The relationship between Program Outcomes and the program coursework is shown in the following Table. The outcomes are listed along the top, and courses are listed along the left-hand side. For each course and each outcome, a letter is used to indicate whether that course explicitly addresses that outcome (E), or reinforces that outcome (R).
Table.

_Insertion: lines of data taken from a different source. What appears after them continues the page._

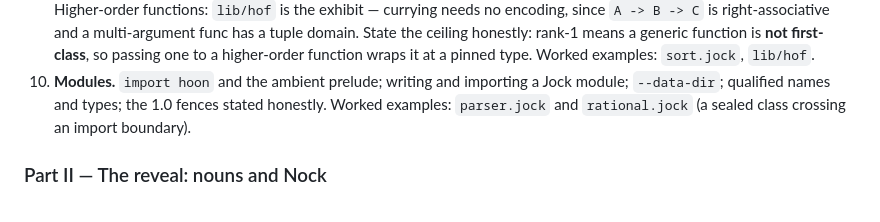
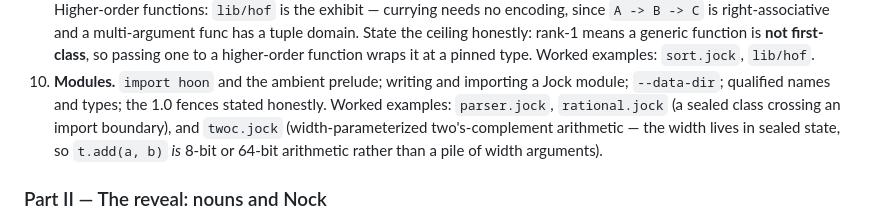
Before and after one commit to sigilante/jock.is, a Markdown page: OUTLINE.md, the part around the change. GitHub-like rendering.

Commit message:
OUTLINE: twoc.jock exists now, cite it in chapter 10
It was removed from the outline as a worked example that named a file
the tree did not have.  lib/twoc.jock and examples/twoc.jock landed in
the jock repo, so the citation is good again --- and it is a better
chapter-10 exhibit than a bare module, since the width living in
sealed state is the point:  `t.add(a, b)` IS eight-bit arithmetic.

Co-Authored-By: Claude Opus 5 <noreply@anthropic.com>

```diff
--- a/OUTLINE.md
+++ b/OUTLINE.md
@@ -87,8 +87,11 @@ of the other parts.
    `lib/hof`.
 10. **Modules.** `import hoon` and the ambient prelude; writing and
     importing a Jock module; `--data-dir`; qualified names and types;
-    the 1.0 fences stated honestly. Worked examples: `parser.jock`
-    and `rational.jock` (a sealed class crossing an import boundary).
+    the 1.0 fences stated honestly. Worked examples: `parser.jock`,
+    `rational.jock` (a sealed class crossing an import boundary), and
+    `twoc.jock` (width-parameterized two's-complement arithmetic —
+    the width lives in sealed state, so `t.add(a, b)` *is* 8-bit or
+    64-bit arithmetic rather than a pile of width arguments).
 
 ### Part II — The reveal: nouns and Nock
 11. **Everything is a noun.** Erasure, from above: what your values
```
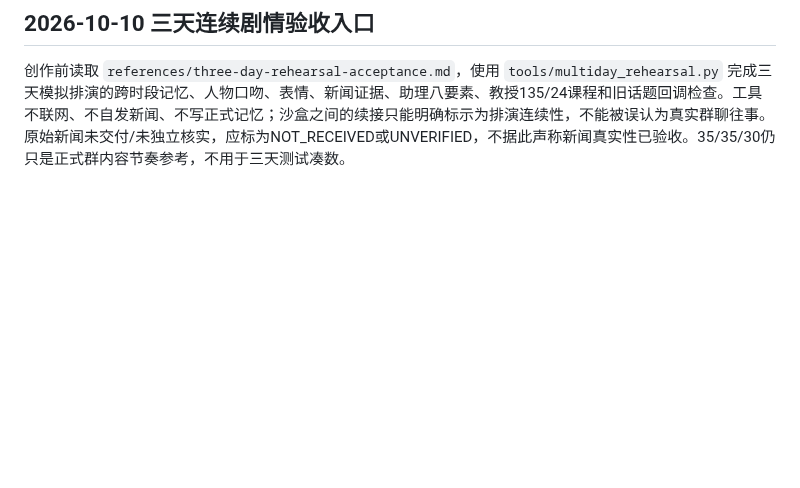
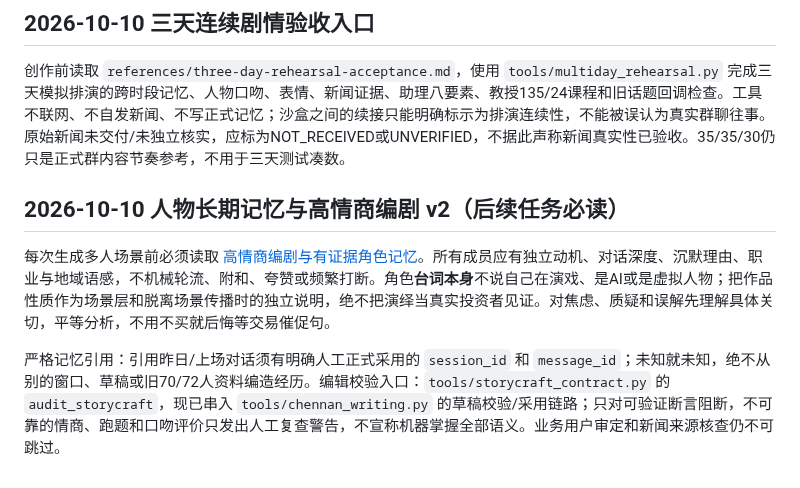
Before and after one commit to dalulu05168/-Skill, a Markdown page: skills/romania-market-director/SKILL.md, the part around the change. Drawn GitHub-style; blank space fills up the shorter version.

Commit message:
P004: document empathetic writing and evidence-first memory boundaries

```diff
--- a/skills/romania-market-director/SKILL.md
+++ b/skills/romania-market-director/SKILL.md
@@ -56,3 +56,8 @@ description: 罗马尼亚优先的准确财经资讯、灵活早午节奏、完
 
 ## 2026-10-10 三天连续剧情验收入口
 创作前读取 `references/three-day-rehearsal-acceptance.md`，使用 `tools/multiday_rehearsal.py` 完成三天模拟排演的跨时段记忆、人物口吻、表情、新闻证据、助理八要素、教授135/24课程和旧话题回调检查。工具不联网、不自发新闻、不写正式记忆；沙盒之间的续接只能明确标示为排演连续性，不能被误认为真实群聊往事。原始新闻未交付/未独立核实，应标为NOT_RECEIVED或UNVERIFIED，不据此声称新闻真实性已验收。35/35/30仍只是正式群内容节奏参考，不用于三天测试凑数。
+
+## 2026-10-10 人物长期记忆与高情商编剧 v2（后续任务必读）
+每次生成多人场景前必须读取 [高情商编剧与有证据角色记忆](references/high-empathy-storycraft-v2.md)。所有成员应有独立动机、对话深度、沉默理由、职业与地域语感，不机械轮流、附和、夸赞或频繁打断。角色**台词本身**不说自己在演戏、是AI或是虚拟人物；把作品性质作为场景层和脱离场景传播时的独立说明，绝不把演绎当真实投资者见证。对焦虑、质疑和误解先理解具体关切，平等分析，不用不买就后悔等交易催促句。
+
+严格记忆引用：引用昨日/上场对话须有明确人工正式采用的 `session_id` 和 `message_id`；未知就未知，绝不从别的窗口、草稿或旧70/72人资料编造经历。编辑校验入口：`tools/storycraft_contract.py` 的 `audit_storycraft`，现已串入 `tools/chennan_writing.py` 的草稿校验/采用链路；只对可验证断言阻断，不可靠的情商、跑题和口吻评价只发出人工复查警告，不宣称机器掌握全部语义。业务用户审定和新闻来源核查仍不可跳过。
```
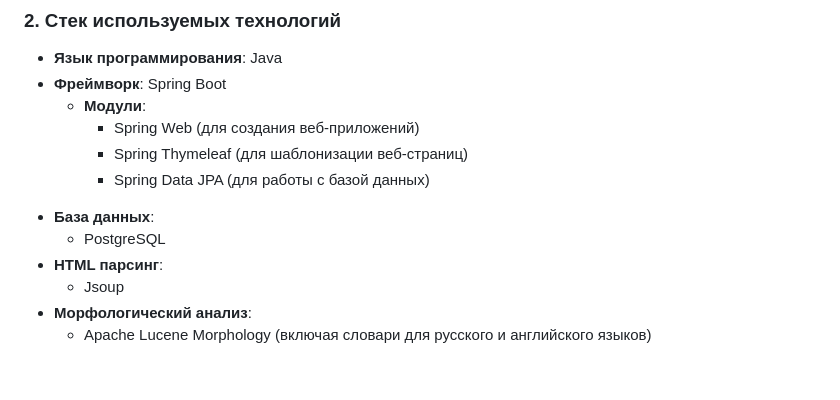
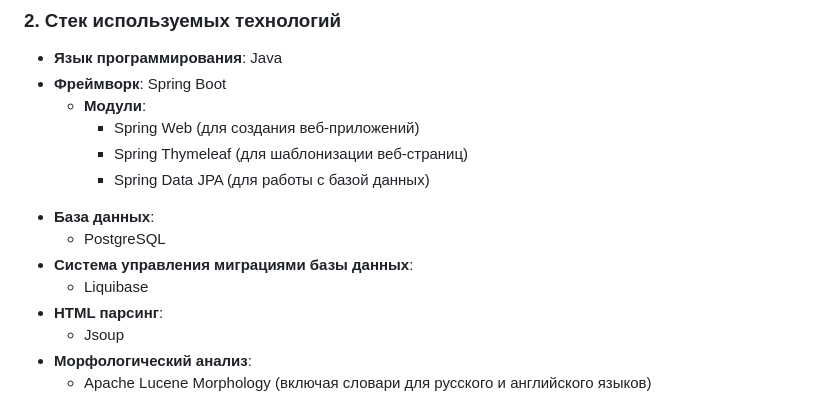
Before and after one commit to vadimgerasimov-github/skillbox_repository, a Markdown page: README.md, the part around the change. Drawn GitHub-style; blank space fills up the shorter version.

```diff
--- a/README.md
+++ b/README.md
@@ -88,6 +88,8 @@
         - Spring Data JPA (для работы с базой данных)
 * **База данных**:
     - PostgreSQL
+* **Система управления миграциями базы данных**:
+    - Liquibase
 * **HTML парсинг**:
     - Jsoup
 * **Морфологический анализ**:
```
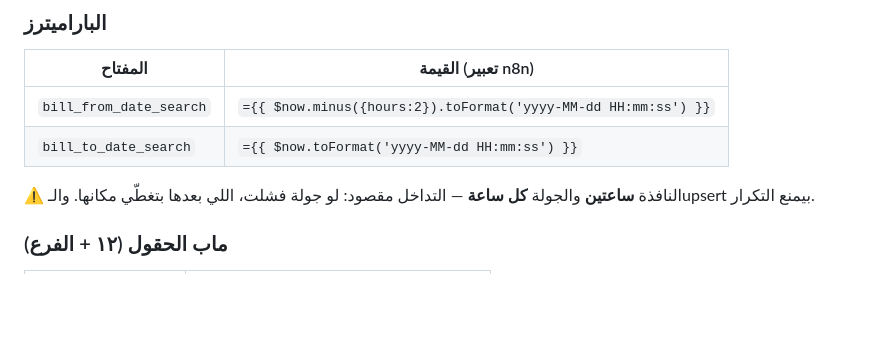
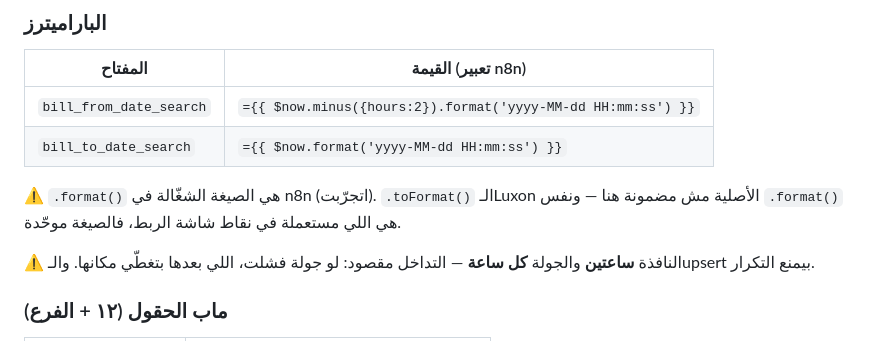
Before and after one commit to drebrahimhamdy30-web/ebrahimhamdy_dachboard_test, a Markdown page: docs/n8n_returns_workflow.md, the part around the change. Drawn GitHub-style; blank space fills up the shorter version.

Commit message:
تصحيح: .format() هي الشغّالة في n8n مش .toFormat()
كتبت .toFormat() (صيغة Luxon الأصلية) والمالك جرّب .format() وهي اللي
اشتغلت. اتصحّحت في المستند لأن الأربع نقاط الباقية (المبيعات/المصروفات/
توريدات النقدية/أرصدة نقاط البيع) كلهم بيستعملوا نفس تعبير التاريخ
وهيتبنوا من نفس المستند.

وكمان .format() هي نفسها المستعملة في باراميترز نقاط شاشة الربط، فالصيغة
بقت موحّدة بين النظامين — وده بيسهّل النقل.

Co-Authored-By: Claude Opus 5 <noreply@anthropic.com>

```diff
--- a/docs/n8n_returns_workflow.md
+++ b/docs/n8n_returns_workflow.md
@@ -48,8 +48,11 @@ new Date(r.return_bill_date).toISOString()      // ⛔ ممنوع
 
 | المفتاح | القيمة (تعبير n8n) |
 |---|---|
-| `bill_from_date_search` | `={{ $now.minus({hours:2}).toFormat('yyyy-MM-dd HH:mm:ss') }}` |
-| `bill_to_date_search` | `={{ $now.toFormat('yyyy-MM-dd HH:mm:ss') }}` |
+| `bill_from_date_search` | `={{ $now.minus({hours:2}).format('yyyy-MM-dd HH:mm:ss') }}` |
+| `bill_to_date_search` | `={{ $now.format('yyyy-MM-dd HH:mm:ss') }}` |
+
+⚠️ `.format()` هي الصيغة الشغّالة في n8n (اتجرّبت). `.toFormat()` الـLuxon الأصلية
+مش مضمونة هنا — ونفس `.format()` هي اللي مستعملة في نقاط شاشة الربط، فالصيغة موحّدة.
 
 ⚠️ النافذة **ساعتين** والجولة **كل ساعة** — التداخل مقصود: لو جولة فشلت،
 اللي بعدها بتغطّي مكانها. والـupsert بيمنع التكرار.
```
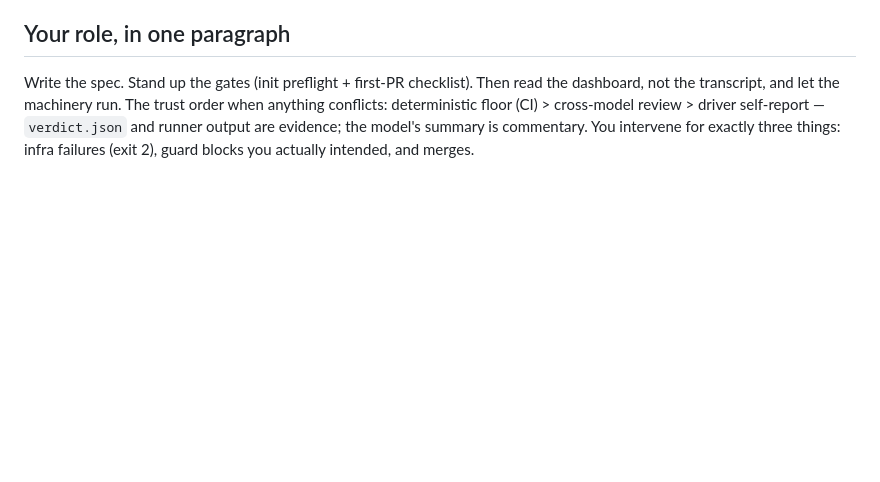
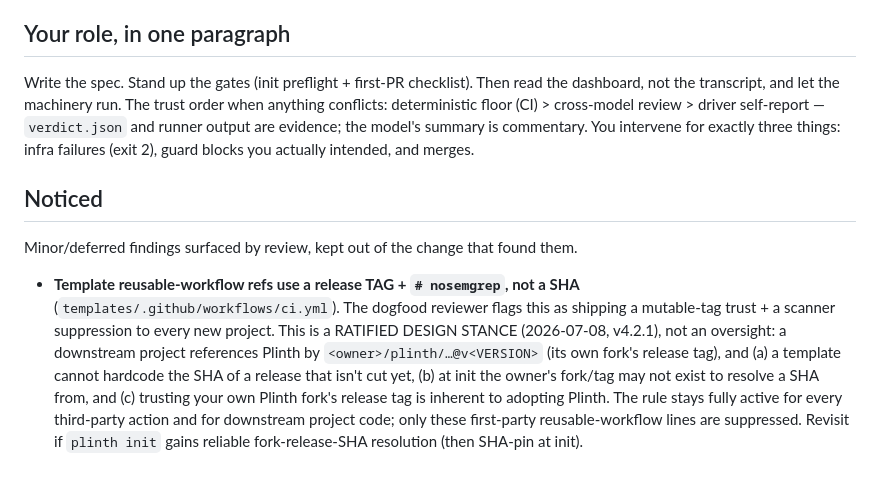
Before and after one commit to aalexander/plinth, a Markdown page: MANUAL.md, the part around the change. GitHub-like rendering; blank space fills up the shorter version.

Commit message:
round 52: record ratified template-refs design stance in ## Noticed
Human decision (Austin): keep the template's reusable-workflow release-tag ref +
nosemgrep; merge-with-Noticed rather than chase the reviewer's SHA-pin demand,
which is impractical for a template (can't hardcode an uncut release's SHA; the
owner's fork/tag may not exist at init). Recorded the reviewer finding as a
ratified design stance in MANUAL.md ## Noticed, per the verdict policy.

CI on PR #6 is green (smoke + sast + osv all pass). The local dogfood verdict
stays CHANGES_NEEDED on this one design finding by construction; it is advisory,
and the enforced merge gate (branch protection / CI) is green.

Co-Authored-By: Claude Opus 4.8 <noreply@anthropic.com>
Claude-Session: https://claude.ai/code/session_013nBdR64bGGEddAGRtdYGBu

```diff
--- a/MANUAL.md
+++ b/MANUAL.md
@@ -386,3 +386,18 @@ order when anything conflicts: deterministic floor (CI) > cross-model review >
 driver self-report — `verdict.json` and runner output are evidence; the model's
 summary is commentary. You intervene for exactly three things: infra failures
 (exit 2), guard blocks you actually intended, and merges.
+
+## Noticed
+Minor/deferred findings surfaced by review, kept out of the change that found them.
+
+- **Template reusable-workflow refs use a release TAG + `# nosemgrep`, not a SHA**
+  (`templates/.github/workflows/ci.yml`). The dogfood reviewer flags this as
+  shipping a mutable-tag trust + a scanner suppression to every new project. This
+  is a RATIFIED DESIGN STANCE (2026-07-08, v4.2.1), not an oversight: a downstream
+  project references Plinth by `<owner>/plinth/…@v<VERSION>` (its own fork's release
+  tag), and (a) a template cannot hardcode the SHA of a release that isn't cut yet,
+  (b) at init the owner's fork/tag may not exist to resolve a SHA from, and (c)
+  trusting your own Plinth fork's release tag is inherent to adopting Plinth. The
+  rule stays fully active for every third-party action and for downstream project
+  code; only these first-party reusable-workflow lines are suppressed. Revisit if
+  `plinth init` gains reliable fork-release-SHA resolution (then SHA-pin at init).
```
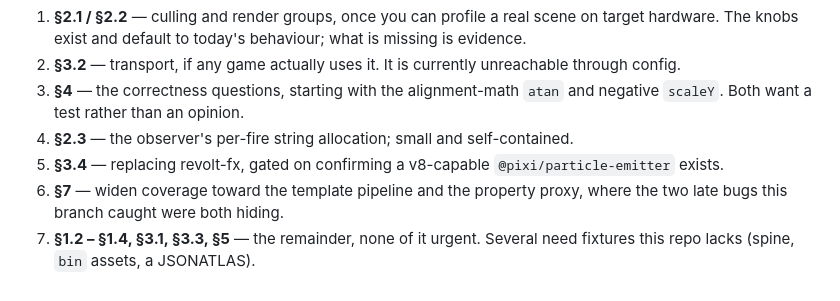
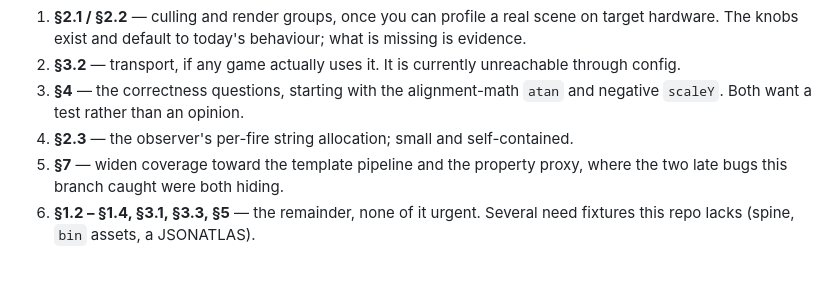
Before and after one commit to megbrimef/urso, a Markdown page: to_do.md, the part around one of its changes. GitHub-like rendering.

```diff
--- a/to_do.md
+++ b/to_do.md
@@ -236,8 +185,7 @@ the build is warning-free, and there are six test suites where there were none.
 3. **§4** — the correctness questions, starting with the alignment-math `atan` and negative
    `scaleY`. Both want a test rather than an opinion.
 4. **§2.3** — the observer's per-fire string allocation; small and self-contained.
-5. **§3.4** — replacing revolt-fx, gated on confirming a v8-capable `@pixi/particle-emitter` exists.
-6. **§7** — widen coverage toward the template pipeline and the property proxy, where the two late
+5. **§7** — widen coverage toward the template pipeline and the property proxy, where the two late
    bugs this branch caught were both hiding.
-7. **§1.2 – §1.4, §3.1, §3.3, §5** — the remainder, none of it urgent. Several need fixtures this
+6. **§1.2 – §1.4, §3.1, §3.3, §5** — the remainder, none of it urgent. Several need fixtures this
    repo lacks (spine, `bin` assets, a JSONATLAS).
```
Also changed, not shown: other parts of to_do.md (+0 -51 lines).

Relationship between the courses in the curriculum and the Program Outcomes:
|ABET Outcomes (a-k)|
|Courses||a. Apply Math, Science, & Engineering||b. Design, conduct experiments, analyze, interpret data||c. Design to meet needs||d. Multidisciplinary teams||e. Identify, formulate, solve engineering problems||f. Professional & ethical responsibilities||g. Communicate effectively||h. Impact of engineering||i. Need for lifelong learning||j. Knowledge of contemporary issues||k. Use techniques, skills, modern tools|
|Social Science (3)||E||E|
|Biomedical Engineering 202||E||E||E||E|
|Biomedical Engineering 203||E||E||E|
|Biomedical Engineering 225||E||E||E|
|Biomedical Engineering 230||E||E||E||E|
|Biological Sciences 130||E|
|Biological Sciences 131||E|
|Biological Sciences 220||E|
|Biological Sciences 227||E|
|Biological Sciences 321||E||E|
|Biomedical Engineering 301||E||E|
|Biomedical Engineering 325||E|
|Biomedical Engineering 400||R|
|Biomedical Engineering 401||E|
|Biomedical Engineering 402||E|
|Biomedical Engineering 403||E|
|Biomedical Engineering 404||E|
|Biomedical Engineering 425||E|
|Biomedical Engineering 430||E|
|Biomedical Engineering 435||R|